The Wānaka App

Aspiring Law

07 July 2024, 8:00 PM

Fencing around (Law blog)

Thinking about whacking up a new fence? Hold on a minute, there’s a bit more to it than you might think.

 

Get your hands on a copy of the Act (the Fencing Act 1978), as well as your local district plan and a copy of your title to see if there are any land covenants to abide by. 





Each district plan zone can have different rules about approved fences and if you get it wrong then the Council can require you to take the fence down, at your expense.


Under the Act, the first step is to issue a ‘fencing notice’ to your neighbour with the details of the fence you want to build, dimensions, materials, dates of when the work will start and finish. Oh yes, and the cost. 


Before you issue your neighbour with a fencing notice, it’s important that the fence you have planned meets any land covenants registered against the title to your property. Some land covenants can be quite prescriptive as to what is and isn’t allowed, so even if your neighbour agreed to your proposed fence, if it doesn’t meet the covenant requirements you might be in breach and other neighbours may have the right to have you remove or change your fence.

   

If your neighbours are not on board with your proposed fence, they have 21 days to issue a formal counter-proposal outlining the objections and alternatives. Otherwise, you have carte blanche to erect the fence as per your fencing notice, and invoice them their share of the fence. 


Be warned though of ‘boundary bloopers’. Double check – no triple check – where the actual boundary line lies.

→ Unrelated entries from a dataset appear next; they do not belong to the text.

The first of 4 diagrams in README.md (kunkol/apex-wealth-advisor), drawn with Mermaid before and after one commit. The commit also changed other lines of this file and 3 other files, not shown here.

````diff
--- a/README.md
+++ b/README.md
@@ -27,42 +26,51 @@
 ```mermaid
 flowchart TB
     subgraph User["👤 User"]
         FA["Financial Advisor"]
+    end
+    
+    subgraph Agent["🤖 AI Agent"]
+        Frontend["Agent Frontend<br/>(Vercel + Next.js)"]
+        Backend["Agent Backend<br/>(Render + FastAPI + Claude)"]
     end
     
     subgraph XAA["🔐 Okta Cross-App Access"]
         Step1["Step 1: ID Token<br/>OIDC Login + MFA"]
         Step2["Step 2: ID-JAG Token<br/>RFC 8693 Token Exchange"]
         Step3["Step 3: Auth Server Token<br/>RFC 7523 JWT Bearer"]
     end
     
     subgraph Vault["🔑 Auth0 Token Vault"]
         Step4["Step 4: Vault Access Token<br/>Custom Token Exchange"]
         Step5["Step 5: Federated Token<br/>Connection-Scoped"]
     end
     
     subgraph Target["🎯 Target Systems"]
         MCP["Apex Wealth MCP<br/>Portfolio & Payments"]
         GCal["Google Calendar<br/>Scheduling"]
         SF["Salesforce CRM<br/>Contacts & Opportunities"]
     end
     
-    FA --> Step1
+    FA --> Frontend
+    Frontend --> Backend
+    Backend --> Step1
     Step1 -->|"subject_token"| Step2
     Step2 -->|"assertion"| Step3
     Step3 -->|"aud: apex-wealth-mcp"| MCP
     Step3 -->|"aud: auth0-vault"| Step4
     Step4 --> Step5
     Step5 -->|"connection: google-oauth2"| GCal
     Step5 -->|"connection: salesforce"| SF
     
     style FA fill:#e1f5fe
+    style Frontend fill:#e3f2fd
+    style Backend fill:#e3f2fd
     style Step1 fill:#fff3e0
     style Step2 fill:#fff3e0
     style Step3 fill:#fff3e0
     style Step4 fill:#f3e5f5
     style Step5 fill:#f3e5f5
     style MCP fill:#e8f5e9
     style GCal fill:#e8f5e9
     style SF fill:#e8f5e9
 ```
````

Many a Kiwi has come unstuck after accidentally snaffling a few centimetres of their neighbour’s land!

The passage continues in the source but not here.